Spreading apart all three (four, if you count Ada) stories was a ballsy move. With Resident Evil 5, it was enjoyable to play as Chris and Sheva the entire game, as the story wasn’t all over the place, and you were grounded in both characters, which made it easy to learn their nuances and melee abilities.
With Resident Evil 6, you’re jumping all over the place at times, and it can be jarring. Not only does every character handle differently, but everyone has a different UI to boot. Given the mostly fast-paced action the game spews at you constantly, design choices like the inability to pause the game in co-op just feel weird, as do QTEs that only involve one player, wrapped up in such unexciting things as starting a car.
Still, I found myself enjoying the game the more I played it. (I’m talking ten hours of learning the nuances of combat). I’ll fully admit, Mercenaries — which you all know I’m a giant fan of — really helped me grasp said nuances much quicker than the campaign, and bolstered my enjoyment tenfold.

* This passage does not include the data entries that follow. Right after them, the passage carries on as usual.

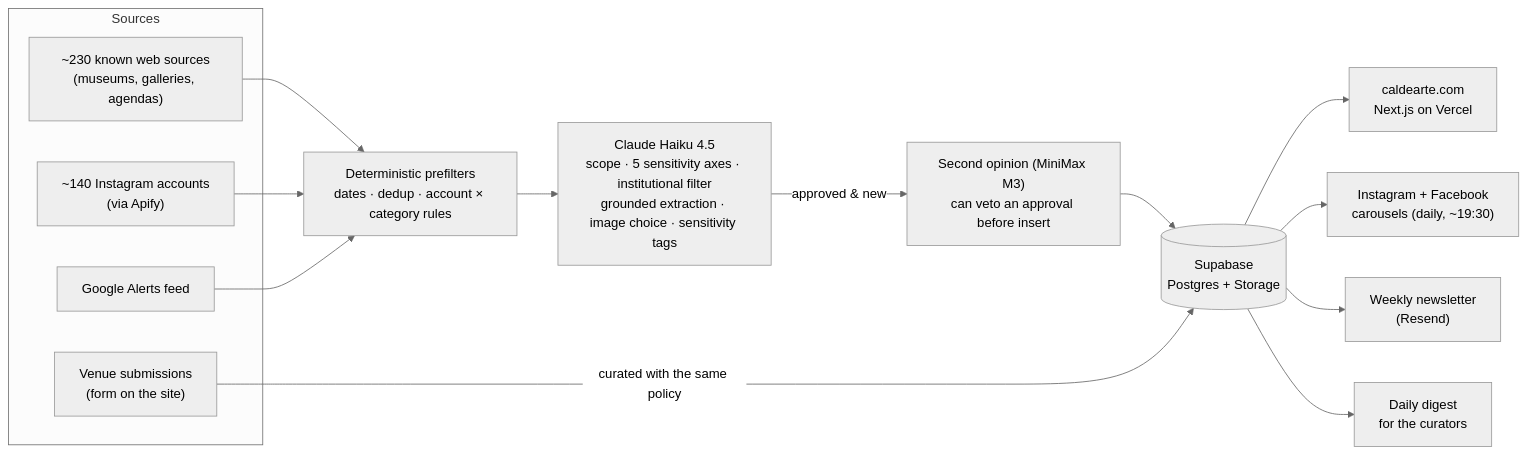
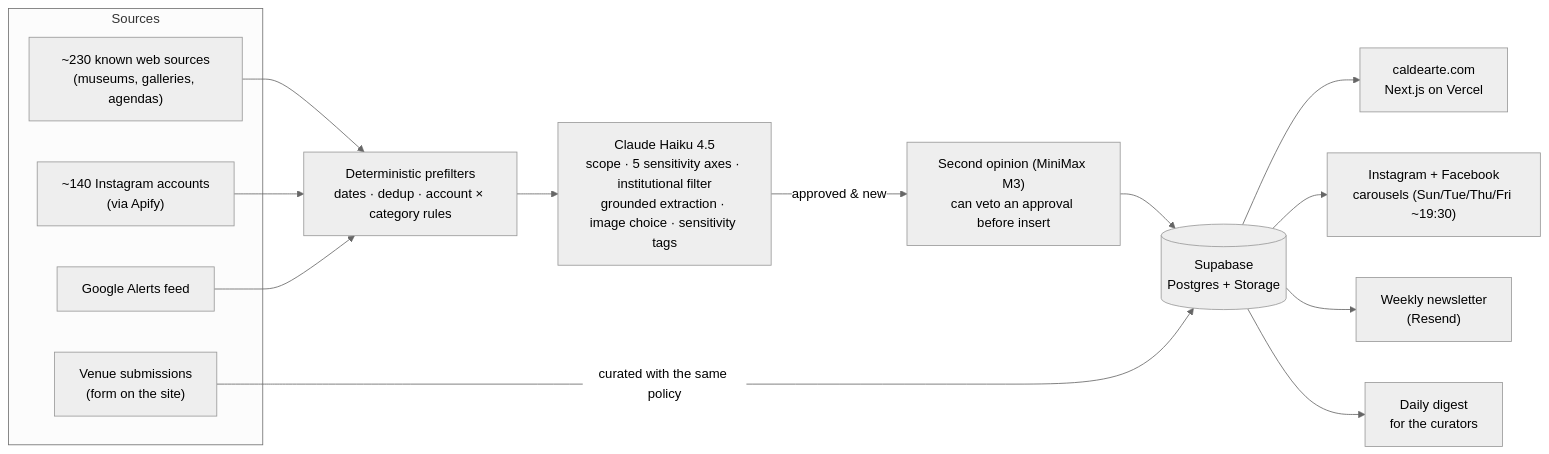
One commit to caldearte/caldearte changed the diagram in README.md. Above: the diagram before and after it, drawn with Mermaid (neutral theme). The commit also changed other lines of this file and 4 other files, not shown here.

````diff
--- a/README.md
+++ b/README.md
@@ -38,20 +38,20 @@
 ```mermaid
 flowchart LR
   subgraph Sources
     A["~230 known web sources<br/>(museums, galleries, agendas)"]
     B["~140 Instagram accounts<br/>(via Apify)"]
     C["Google Alerts feed"]
     D["Venue submissions<br/>(form on the site)"]
   end
 
   A & B & C --> P["Deterministic prefilters<br/>dates · dedup · account × category rules"]
   P --> H["Claude Haiku 4.5<br/>scope · 5 sensitivity axes · institutional filter<br/>grounded extraction · image choice · sensitivity tags"]
   H -- approved & new --> M["Second opinion (MiniMax M3)<br/>can veto an approval before insert"]
   M --> DB[("Supabase<br/>Postgres + Storage")]
   D -- curated with the same policy --> DB
 
   DB --> W["caldearte.com<br/>Next.js on Vercel"]
-  DB --> S["Instagram + Facebook<br/>carousels (daily, ~19:30)"]
+  DB --> S["Instagram + Facebook<br/>carousels (Sun/Tue/Thu/Fri ~19:30)"]
   DB --> N["Weekly newsletter<br/>(Resend)"]
   DB --> G["Daily digest<br/>for the curators"]
 ```
````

As you can see in this video, combat is more than meets the eye in Resident Evil 6. There’s sliding, counters, quick-shotting, and contextual melee moves. It’s like a complex fighting game in a sense, but integrated into one of my favorite franchises of all time. Naturally, since it’s done well, I’m enjoying myself.
RE6 also has a ton of content provided that you’re ready to embrace the action-oriented gameplay (which has been a staple since RE4). There’s an Ada campaign, a handful of online modes, a meta-game involving skill XP in both the campaign and Mercenaries, tons of unlocks and some costumes for Mercs, and more. Like RE5, there’s enough here to keep you playing well into 2013.

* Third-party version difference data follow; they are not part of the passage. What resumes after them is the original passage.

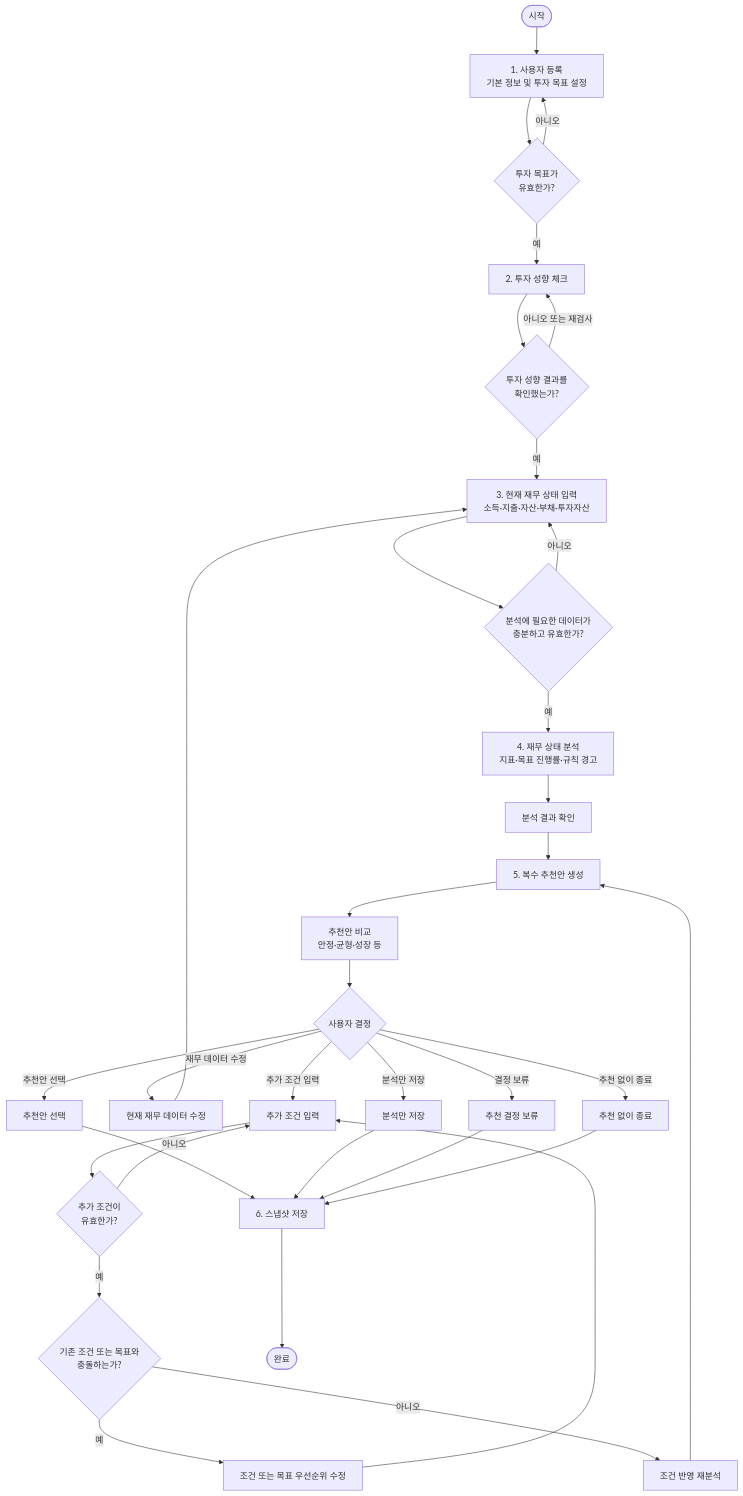
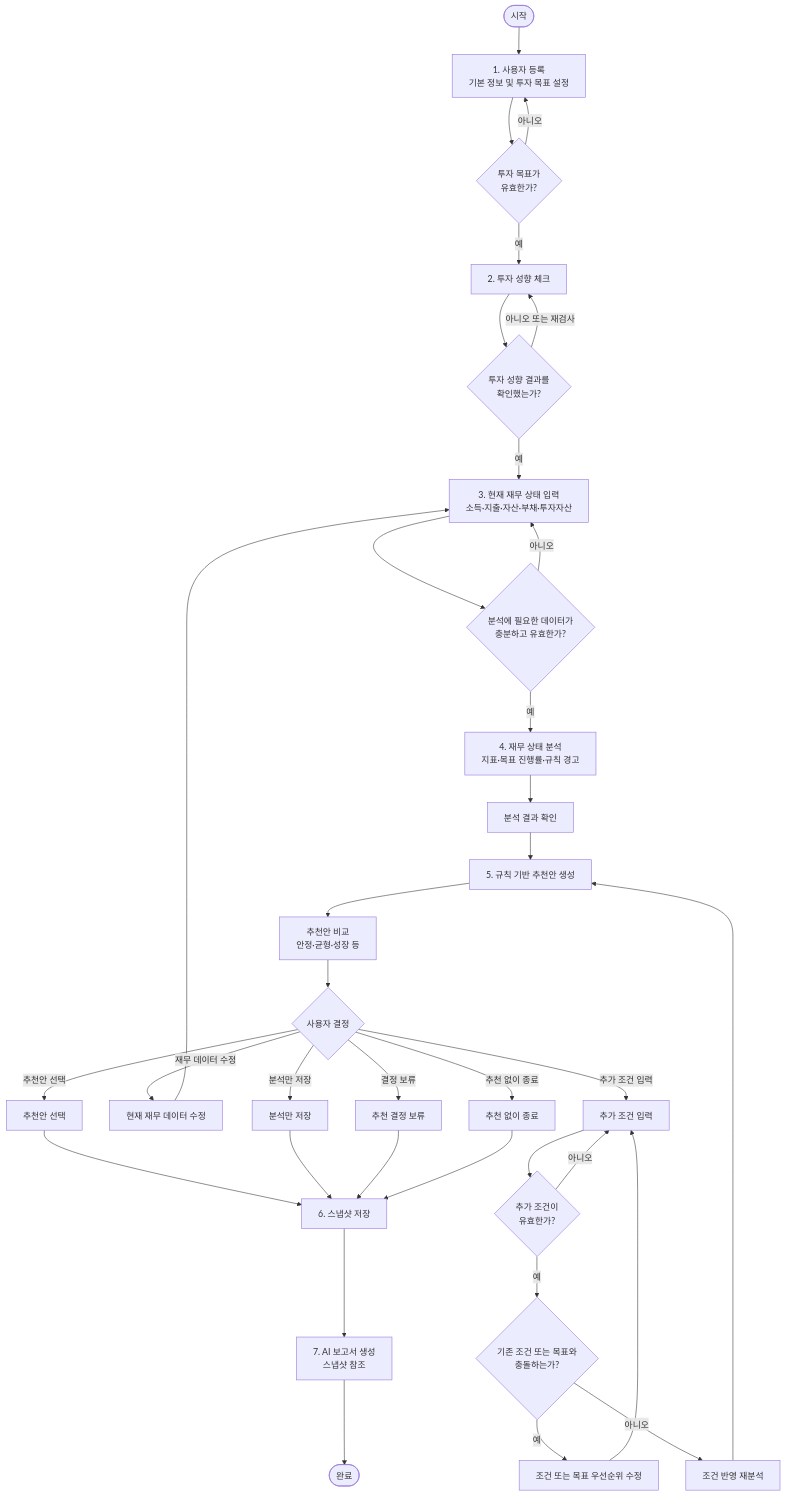
The first of 7 diagrams in docs/specifications/02-FLOW-CHART.md (xenric/personal-finance-copilot), drawn with Mermaid before and after one commit. The commit also changed other lines of this file and 10 other files, not shown here.

````diff
--- a/docs/specifications/02-FLOW-CHART.md
+++ b/docs/specifications/02-FLOW-CHART.md
@@ -13,80 +13,82 @@
 ```mermaid
 flowchart TD
     START([시작])
 
     REGISTER["1. 사용자 등록<br/>기본 정보 및 투자 목표 설정"]
     GOAL_VALIDATION{"투자 목표가<br/>유효한가?"}
 
     RISK_PROFILE["2. 투자 성향 체크"]
     RISK_CONFIRM{"투자 성향 결과를<br/>확인했는가?"}
 
     FINANCIAL_INPUT["3. 현재 재무 상태 입력<br/>소득·지출·자산·부채·투자자산"]
     DATA_VALIDATION{"분석에 필요한 데이터가<br/>충분하고 유효한가?"}
 
     ANALYSIS["4. 재무 상태 분석<br/>지표·목표 진행률·규칙 경고"]
     ANALYSIS_RESULT["분석 결과 확인"]
 
-    RECOMMENDATION["5. 복수 추천안 생성"]
+    RECOMMENDATION["5. 규칙 기반 추천안 생성"]
     OPTION_REVIEW["추천안 비교<br/>안정·균형·성장 등"]
     USER_DECISION{"사용자 결정"}
 
     ADD_CONDITION["추가 조건 입력"]
     CONDITION_VALIDATION{"추가 조건이<br/>유효한가?"}
     CONDITION_CONFLICT{"기존 조건 또는 목표와<br/>충돌하는가?"}
     RESOLVE_CONFLICT["조건 또는 목표 우선순위 수정"]
     REANALYSIS["조건 반영 재분석"]
 
     EDIT_DATA["현재 재무 데이터 수정"]
     SELECT_OPTION["추천안 선택"]
     ANALYSIS_ONLY["분석만 저장"]
     PENDING["추천 결정 보류"]
     CLOSE_NO_SELECTION["추천 없이 종료"]
 
     SNAPSHOT["6. 스냅샷 저장"]
+    AI_REPORT["7. AI 보고서 생성<br/>스냅샷 참조"]
     END([완료])
 
     START --> REGISTER
     REGISTER --> GOAL_VALIDATION
 
     GOAL_VALIDATION -- "아니오" --> REGISTER
     GOAL_VALIDATION -- "예" --> RISK_PROFILE
 
     RISK_PROFILE --> RISK_CONFIRM
     RISK_CONFIRM -- "아니오 또는 재검사" --> RISK_PROFILE
     RISK_CONFIRM -- "예" --> FINANCIAL_INPUT
 
     FINANCIAL_INPUT --> DATA_VALIDATION
     DATA_VALIDATION -- "아니오" --> FINANCIAL_INPUT
     DATA_VALIDATION -- "예" --> ANALYSIS
 
     ANALYSIS --> ANALYSIS_RESULT
     ANALYSIS_RESULT --> RECOMMENDATION
     RECOMMENDATION --> OPTION_REVIEW
     OPTION_REVIEW --> USER_DECISION
 
     USER_DECISION -- "추천안 선택" --> SELECT_OPTION
     USER_DECISION -- "추가 조건 입력" --> ADD_CONDITION
     USER_DECISION -- "재무 데이터 수정" --> EDIT_DATA
     USER_DECISION -- "분석만 저장" --> ANALYSIS_ONLY
     USER_DECISION -- "결정 보류" --> PENDING
     USER_DECISION -- "추천 없이 종료" --> CLOSE_NO_SELECTION
 
     EDIT_DATA --> FINANCIAL_INPUT
 
     ADD_CONDITION --> CONDITION_VALIDATION
     CONDITION_VALIDATION -- "아니오" --> ADD_CONDITION
     CONDITION_VALIDATION -- "예" --> CONDITION_CONFLICT
 
     CONDITION_CONFLICT -- "예" --> RESOLVE_CONFLICT
     RESOLVE_CONFLICT --> ADD_CONDITION
 
     CONDITION_CONFLICT -- "아니오" --> REANALYSIS
     REANALYSIS --> RECOMMENDATION
 
     SELECT_OPTION --> SNAPSHOT
     ANALYSIS_ONLY --> SNAPSHOT
     PENDING --> SNAPSHOT
     CLOSE_NO_SELECTION --> SNAPSHOT
 
-    SNAPSHOT --> END
+    SNAPSHOT --> AI_REPORT
+    AI_REPORT --> END
 ```
````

While it isn’t one of my favorite games in the franchise by far, I think it’s a fairly solid action game (what immediately comes to mind is my opinion of Skyward Sword: great action-RPG, alright Zelda game). Just like RE5, your mileage will vary depending on how fun your co-op partner is — just know, however, that the co-op AI is not nearly as frustrating as Sheva was.
The Resident Evil series has certainly had its ups and downs. From its horror roots to a metamorphosis of action to the chagrin of many fans, everyone has to admit that the franchise is interesting, if nothing else.
As a whole, I found myself not enjoying this Quest nearly as much as the other ones, and I can’t really put my finger on why, as I still like the series overall. While I was truly eager to rip into Tony Hawk, Kingdom Hearts, and Zelda almost immediately, I took a long break in between some of the games here, as I found it fairly tough to continue on.
Perhaps it’s because of the slow-moving nature of many of the earlier games, and when played in rapid succession, it can get a bit grating? I don’t know for sure. Thankfully, the multiplayer iterations kept me going, as it was a blast to, well, blast away the undead with my wife or with a friend.